A discussion of outsider art must (to me) include social issues. When the term “outsider art” was introduced in 1972, it was intended to be synonymous with art brut, but many took the term literally. They asked: outside of what? Many thought it meant outside the world of commercial art (i.e., outside the canon of art history), while others said it meant outside of society (i.e., it was created by marginalized artists). This triggered an ongoing – and still unresolved debate – about who is “in” and who is “out”.
(It’s interesting that in the United States, “outsider artist” was felt to be a pejorative label and was recently replaced by the term, “self-taught”. That’s an entire chapter in itself. More on this later.)
In the past, outsider art (art brut) focussed on artists who suffered from a mental illness (see previous blogs). When I visited Galerie Art Cru in Berlin several years ago, I had the opportunity to learn about the German perspective on outsider art. Like many cities in Europe and North America, Berlin has ateliers (art studios) for people with mental disabilities. Although I did not have the opportunity to visit one, I think they operate like Creative Growth art center in San Francisco. (It provides art studio space to adults with developmental, mental and physical disabilities.)
Galerie Art Cru exhibits the work of artists connected with these kinds of studios. (One of their artists is Joseph Hofer, whose artwork is pictured at right.) I explained that not all outsider artists in the United States suffer from a mental disability. I was thinking of reclusive and eccentric artists like Henry Darger. The gallery staff was shocked. If this were so, they questioned, how could a collector or gallerist ever determine who was a real outsider artist and where would you find artwork to exhibit? I had no answer to that. We clearly did not have a meeting of minds.
There has been an international move towards social inclusion, a topic that comes up frequently in Europe, particularly France and Germany. In fact, the EU has led the movement, striving to raise the standard of living and strengthen communities by providing opportunities for all European citizens. As I understood it, social inclusion in every facet of life, was the mantra of all Berliners. Hence, the desire to include those with mental disabilities in the art world. So now, in Europe generally, the category of outsider artists includes those with mental health issues (like schizophrenia), and also those who have mental or intellectual disabilities, like autism, developmental delays, or Down Syndrome.
This development puzzles me and led to an exploration of the issue of social inclusion and exclusion. Social inclusion is a laudable objective and should not be scorned. But for me, the issue of social inclusion/exclusion is inextricably linked to power. How can one include people and groups into structured systems that have systematically excluded them in the first place? One author calls this the dance of the dialectic.
Shouldn’t we be challenging the hierarchies that create this dialectic instead of bringing (allowing?) people into “our” social group? Without reflecting on our acts of social inclusion are we, unwittingly, participating in the use and abuse of power? It’s still the ones who have power who decide who is allowed into the art world and who remains barred!

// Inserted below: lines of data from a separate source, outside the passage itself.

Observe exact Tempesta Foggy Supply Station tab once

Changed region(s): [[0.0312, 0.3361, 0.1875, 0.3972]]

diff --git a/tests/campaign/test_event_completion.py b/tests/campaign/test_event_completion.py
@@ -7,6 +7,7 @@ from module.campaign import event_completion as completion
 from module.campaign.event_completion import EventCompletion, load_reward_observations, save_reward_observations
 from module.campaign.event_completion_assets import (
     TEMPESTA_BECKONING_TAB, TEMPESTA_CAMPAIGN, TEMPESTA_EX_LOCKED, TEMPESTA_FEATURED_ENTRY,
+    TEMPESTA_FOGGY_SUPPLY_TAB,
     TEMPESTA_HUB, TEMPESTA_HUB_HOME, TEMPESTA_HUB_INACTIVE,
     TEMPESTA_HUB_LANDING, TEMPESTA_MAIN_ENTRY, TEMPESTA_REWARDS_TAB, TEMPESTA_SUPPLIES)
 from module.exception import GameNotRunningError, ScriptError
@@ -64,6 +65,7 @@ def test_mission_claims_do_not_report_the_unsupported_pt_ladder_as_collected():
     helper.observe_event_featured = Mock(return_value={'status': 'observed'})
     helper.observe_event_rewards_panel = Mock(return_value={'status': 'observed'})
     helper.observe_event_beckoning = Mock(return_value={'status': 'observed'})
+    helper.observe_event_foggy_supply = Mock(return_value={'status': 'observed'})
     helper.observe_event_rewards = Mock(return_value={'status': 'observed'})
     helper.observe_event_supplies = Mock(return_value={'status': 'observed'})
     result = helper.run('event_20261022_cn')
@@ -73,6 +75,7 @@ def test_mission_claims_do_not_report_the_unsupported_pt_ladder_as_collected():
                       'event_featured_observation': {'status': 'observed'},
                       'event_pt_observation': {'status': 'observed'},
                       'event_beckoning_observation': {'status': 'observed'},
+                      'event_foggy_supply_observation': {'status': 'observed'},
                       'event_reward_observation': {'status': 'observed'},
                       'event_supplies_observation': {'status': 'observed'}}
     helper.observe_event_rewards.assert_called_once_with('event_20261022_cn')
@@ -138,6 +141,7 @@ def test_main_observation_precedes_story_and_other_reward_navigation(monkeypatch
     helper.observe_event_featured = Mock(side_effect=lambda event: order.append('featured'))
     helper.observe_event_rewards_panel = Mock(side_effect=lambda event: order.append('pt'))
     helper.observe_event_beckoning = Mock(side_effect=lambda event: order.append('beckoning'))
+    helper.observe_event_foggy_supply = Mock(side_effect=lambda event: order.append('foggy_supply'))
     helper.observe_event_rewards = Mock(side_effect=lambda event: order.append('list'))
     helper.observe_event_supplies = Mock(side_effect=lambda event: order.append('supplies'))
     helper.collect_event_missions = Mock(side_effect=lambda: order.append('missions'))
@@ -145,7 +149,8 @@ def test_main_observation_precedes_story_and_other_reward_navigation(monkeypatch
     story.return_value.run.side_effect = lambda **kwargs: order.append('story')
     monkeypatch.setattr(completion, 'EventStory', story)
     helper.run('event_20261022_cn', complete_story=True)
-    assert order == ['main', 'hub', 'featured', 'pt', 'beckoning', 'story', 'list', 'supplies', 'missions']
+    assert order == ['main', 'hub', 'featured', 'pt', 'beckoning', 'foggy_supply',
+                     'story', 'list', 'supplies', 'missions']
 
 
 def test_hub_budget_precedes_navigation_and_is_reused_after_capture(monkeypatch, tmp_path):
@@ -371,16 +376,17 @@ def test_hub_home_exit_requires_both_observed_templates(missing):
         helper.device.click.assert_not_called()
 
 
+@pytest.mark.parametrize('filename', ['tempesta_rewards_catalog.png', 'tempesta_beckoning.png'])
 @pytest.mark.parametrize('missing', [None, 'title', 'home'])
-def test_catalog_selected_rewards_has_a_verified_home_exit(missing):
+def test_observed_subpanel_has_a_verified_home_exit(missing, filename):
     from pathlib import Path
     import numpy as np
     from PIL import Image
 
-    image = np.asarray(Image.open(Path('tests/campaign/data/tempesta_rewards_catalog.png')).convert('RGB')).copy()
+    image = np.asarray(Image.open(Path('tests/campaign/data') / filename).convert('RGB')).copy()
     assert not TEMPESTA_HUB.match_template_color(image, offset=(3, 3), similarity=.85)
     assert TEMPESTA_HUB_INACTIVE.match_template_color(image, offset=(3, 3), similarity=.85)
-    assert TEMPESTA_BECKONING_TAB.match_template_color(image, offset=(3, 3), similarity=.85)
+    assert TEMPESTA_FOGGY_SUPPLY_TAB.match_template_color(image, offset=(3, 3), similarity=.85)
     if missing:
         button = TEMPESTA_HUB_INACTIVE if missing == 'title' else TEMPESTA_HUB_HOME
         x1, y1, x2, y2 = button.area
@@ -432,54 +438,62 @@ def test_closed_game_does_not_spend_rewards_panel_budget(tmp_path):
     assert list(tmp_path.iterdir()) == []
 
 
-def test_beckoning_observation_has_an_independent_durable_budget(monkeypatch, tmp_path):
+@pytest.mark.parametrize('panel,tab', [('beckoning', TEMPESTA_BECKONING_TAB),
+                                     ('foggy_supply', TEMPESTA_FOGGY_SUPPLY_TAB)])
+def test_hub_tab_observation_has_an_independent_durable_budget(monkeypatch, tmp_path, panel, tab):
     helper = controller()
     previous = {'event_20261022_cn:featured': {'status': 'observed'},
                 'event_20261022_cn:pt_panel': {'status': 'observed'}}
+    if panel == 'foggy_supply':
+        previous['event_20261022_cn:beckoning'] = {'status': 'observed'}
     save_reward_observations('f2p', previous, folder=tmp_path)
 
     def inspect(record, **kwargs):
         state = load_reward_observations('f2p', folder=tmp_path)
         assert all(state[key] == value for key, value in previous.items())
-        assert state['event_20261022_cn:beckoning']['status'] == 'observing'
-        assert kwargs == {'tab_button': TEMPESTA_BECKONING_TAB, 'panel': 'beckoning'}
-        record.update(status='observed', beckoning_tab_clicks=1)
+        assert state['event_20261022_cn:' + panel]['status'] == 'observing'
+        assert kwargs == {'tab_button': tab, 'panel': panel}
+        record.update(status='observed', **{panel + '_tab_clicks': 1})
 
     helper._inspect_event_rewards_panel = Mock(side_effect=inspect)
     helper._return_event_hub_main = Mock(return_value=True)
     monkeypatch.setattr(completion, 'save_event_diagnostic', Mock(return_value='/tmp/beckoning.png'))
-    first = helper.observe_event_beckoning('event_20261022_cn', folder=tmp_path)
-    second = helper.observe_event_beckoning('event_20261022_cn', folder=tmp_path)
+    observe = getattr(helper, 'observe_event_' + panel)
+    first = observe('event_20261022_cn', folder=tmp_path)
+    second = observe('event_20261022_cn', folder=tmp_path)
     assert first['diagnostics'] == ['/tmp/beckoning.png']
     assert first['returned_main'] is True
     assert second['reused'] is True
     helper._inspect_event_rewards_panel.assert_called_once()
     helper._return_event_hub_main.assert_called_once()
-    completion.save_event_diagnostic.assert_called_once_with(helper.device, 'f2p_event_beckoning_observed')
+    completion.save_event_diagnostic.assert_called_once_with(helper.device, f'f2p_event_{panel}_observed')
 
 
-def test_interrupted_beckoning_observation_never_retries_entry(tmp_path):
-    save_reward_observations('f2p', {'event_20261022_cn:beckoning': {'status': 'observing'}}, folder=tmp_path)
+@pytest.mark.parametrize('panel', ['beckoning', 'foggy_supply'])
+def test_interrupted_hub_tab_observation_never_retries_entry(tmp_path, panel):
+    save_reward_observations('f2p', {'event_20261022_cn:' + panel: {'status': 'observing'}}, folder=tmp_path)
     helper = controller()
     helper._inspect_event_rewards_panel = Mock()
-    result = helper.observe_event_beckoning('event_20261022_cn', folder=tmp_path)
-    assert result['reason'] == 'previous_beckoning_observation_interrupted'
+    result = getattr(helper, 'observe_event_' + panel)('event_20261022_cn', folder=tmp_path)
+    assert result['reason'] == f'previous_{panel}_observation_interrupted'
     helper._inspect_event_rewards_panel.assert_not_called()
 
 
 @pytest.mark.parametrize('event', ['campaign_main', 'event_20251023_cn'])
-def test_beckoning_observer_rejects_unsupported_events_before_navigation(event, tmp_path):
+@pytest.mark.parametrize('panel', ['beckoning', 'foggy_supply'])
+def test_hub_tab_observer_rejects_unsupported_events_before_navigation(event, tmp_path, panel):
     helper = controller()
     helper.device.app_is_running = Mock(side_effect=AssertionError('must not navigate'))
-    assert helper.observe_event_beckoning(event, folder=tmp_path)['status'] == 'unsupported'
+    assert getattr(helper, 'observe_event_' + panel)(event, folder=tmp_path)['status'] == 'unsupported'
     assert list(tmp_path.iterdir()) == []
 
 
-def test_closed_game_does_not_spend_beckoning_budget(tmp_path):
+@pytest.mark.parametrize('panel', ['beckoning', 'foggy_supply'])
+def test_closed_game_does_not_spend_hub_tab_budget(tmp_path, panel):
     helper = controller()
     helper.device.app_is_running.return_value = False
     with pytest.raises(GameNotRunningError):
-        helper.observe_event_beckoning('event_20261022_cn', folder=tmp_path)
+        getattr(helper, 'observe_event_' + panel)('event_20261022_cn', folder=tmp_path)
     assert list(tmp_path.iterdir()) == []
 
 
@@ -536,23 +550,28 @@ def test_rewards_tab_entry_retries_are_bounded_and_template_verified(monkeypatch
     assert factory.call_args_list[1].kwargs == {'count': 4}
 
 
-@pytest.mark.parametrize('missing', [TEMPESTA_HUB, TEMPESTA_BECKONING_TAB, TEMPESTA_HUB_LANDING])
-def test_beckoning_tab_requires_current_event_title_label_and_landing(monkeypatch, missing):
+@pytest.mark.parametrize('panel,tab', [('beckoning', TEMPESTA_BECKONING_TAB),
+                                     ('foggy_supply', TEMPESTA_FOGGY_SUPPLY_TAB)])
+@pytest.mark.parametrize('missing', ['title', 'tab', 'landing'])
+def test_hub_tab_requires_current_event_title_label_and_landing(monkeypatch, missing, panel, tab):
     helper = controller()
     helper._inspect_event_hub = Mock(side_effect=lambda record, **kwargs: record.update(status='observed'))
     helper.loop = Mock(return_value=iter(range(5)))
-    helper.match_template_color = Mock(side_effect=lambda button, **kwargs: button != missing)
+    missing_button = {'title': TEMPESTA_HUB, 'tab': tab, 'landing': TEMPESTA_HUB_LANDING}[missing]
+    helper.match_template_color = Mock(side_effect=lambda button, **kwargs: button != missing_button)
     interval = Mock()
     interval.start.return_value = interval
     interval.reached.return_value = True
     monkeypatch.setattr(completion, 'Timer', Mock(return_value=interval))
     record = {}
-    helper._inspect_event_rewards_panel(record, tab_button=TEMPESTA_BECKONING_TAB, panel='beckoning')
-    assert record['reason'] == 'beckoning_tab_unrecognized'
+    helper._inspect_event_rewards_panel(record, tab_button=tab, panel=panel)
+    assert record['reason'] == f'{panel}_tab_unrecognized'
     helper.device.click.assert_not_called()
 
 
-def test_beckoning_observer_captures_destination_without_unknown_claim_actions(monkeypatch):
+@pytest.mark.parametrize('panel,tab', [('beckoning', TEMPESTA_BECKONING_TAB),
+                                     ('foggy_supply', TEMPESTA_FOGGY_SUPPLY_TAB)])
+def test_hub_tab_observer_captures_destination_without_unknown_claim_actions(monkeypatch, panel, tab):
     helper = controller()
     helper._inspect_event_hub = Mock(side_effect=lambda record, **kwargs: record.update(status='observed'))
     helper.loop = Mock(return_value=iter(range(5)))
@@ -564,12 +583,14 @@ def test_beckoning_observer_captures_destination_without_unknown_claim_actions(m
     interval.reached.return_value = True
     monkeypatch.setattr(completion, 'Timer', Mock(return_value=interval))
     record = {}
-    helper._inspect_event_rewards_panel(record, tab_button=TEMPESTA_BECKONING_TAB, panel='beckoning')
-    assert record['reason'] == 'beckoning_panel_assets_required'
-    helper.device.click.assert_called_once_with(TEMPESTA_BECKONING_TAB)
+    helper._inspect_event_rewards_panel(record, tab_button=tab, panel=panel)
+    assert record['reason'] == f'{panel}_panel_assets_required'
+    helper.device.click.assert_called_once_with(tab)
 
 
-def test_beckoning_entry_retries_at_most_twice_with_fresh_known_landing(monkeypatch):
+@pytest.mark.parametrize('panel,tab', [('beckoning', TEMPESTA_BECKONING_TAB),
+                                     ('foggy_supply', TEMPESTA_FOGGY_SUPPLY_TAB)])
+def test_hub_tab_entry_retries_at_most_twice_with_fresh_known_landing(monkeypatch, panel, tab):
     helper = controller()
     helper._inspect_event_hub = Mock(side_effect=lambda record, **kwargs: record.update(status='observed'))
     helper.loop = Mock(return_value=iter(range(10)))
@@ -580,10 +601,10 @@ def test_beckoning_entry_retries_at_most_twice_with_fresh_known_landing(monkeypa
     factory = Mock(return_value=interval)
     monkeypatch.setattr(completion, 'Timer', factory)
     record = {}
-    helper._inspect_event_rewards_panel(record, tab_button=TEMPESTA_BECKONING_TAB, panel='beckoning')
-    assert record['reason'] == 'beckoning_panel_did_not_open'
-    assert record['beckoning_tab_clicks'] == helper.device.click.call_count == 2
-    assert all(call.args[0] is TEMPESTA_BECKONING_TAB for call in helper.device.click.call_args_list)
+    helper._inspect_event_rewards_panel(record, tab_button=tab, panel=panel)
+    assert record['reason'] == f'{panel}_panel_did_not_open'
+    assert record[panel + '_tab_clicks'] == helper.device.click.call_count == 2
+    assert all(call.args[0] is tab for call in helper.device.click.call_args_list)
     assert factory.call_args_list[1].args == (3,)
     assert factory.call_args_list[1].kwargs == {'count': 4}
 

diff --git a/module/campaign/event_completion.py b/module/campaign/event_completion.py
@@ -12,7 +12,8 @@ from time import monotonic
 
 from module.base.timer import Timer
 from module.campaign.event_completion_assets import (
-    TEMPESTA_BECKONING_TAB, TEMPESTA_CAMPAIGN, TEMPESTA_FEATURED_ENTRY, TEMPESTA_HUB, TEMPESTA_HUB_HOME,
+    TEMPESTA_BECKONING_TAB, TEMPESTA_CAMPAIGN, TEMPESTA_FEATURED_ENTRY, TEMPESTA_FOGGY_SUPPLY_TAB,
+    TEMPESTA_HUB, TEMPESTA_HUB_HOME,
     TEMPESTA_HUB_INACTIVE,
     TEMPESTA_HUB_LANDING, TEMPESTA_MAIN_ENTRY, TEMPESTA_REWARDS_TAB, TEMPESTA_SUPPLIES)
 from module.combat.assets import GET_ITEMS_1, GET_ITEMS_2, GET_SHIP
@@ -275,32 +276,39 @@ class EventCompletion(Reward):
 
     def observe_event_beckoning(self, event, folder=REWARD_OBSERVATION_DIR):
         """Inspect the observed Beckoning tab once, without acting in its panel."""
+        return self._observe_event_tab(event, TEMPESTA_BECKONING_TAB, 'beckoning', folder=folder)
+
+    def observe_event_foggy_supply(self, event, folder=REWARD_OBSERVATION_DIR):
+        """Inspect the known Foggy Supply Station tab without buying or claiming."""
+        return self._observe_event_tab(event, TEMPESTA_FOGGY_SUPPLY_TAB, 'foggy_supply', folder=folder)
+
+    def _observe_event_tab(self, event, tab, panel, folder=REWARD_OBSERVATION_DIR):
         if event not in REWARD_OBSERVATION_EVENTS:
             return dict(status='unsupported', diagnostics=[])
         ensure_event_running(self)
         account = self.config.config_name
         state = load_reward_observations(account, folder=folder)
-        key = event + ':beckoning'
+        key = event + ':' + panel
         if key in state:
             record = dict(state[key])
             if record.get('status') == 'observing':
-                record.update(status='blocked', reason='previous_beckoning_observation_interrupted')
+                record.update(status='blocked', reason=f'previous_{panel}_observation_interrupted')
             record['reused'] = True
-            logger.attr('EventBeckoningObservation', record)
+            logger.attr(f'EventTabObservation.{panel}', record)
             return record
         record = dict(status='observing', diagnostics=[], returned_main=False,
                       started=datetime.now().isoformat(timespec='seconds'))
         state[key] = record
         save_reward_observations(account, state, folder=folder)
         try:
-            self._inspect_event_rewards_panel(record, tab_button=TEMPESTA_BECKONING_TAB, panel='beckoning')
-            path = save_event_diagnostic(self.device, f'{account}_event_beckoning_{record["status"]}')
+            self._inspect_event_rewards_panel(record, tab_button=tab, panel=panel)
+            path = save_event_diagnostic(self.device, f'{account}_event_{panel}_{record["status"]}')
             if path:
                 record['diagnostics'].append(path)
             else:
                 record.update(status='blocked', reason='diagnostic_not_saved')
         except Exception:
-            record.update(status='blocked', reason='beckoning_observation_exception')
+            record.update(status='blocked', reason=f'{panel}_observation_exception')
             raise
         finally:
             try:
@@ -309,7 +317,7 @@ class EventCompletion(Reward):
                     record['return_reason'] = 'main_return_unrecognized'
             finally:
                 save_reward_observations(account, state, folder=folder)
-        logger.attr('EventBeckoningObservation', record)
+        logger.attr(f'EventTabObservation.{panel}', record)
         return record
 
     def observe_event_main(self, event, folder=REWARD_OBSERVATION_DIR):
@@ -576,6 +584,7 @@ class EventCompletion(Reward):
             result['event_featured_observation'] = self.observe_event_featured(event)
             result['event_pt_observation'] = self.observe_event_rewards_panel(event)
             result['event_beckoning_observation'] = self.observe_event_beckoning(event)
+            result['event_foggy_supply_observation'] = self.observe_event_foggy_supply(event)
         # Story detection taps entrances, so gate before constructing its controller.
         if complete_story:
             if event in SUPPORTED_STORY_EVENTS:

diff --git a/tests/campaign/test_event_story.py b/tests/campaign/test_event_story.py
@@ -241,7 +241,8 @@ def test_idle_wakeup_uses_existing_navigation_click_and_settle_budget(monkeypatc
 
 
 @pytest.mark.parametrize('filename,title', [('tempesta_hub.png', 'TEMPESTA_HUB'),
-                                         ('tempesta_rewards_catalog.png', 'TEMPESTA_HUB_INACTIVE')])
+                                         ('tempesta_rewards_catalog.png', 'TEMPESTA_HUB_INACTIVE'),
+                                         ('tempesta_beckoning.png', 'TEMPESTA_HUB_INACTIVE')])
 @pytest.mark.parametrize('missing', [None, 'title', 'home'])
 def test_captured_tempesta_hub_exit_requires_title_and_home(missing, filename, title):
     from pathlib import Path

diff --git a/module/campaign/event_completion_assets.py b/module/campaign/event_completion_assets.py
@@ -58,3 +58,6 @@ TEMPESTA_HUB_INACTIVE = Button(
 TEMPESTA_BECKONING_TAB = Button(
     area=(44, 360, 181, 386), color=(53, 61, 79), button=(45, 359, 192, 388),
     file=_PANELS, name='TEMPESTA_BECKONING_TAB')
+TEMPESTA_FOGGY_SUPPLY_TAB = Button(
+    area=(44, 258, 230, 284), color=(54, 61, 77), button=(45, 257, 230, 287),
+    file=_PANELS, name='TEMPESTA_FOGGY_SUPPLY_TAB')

As for Joseph Hofer, a German artist with a significant intellectual disability, I would collect his work regardless of knowing his biography. So it’s not that I think it’s the “wrong” decision to re-define outsider art, but I struggle to understand the reasons behind the decisions. Are the decisions based on evolving views of art or are we simply responding to the imperative of social inclusion?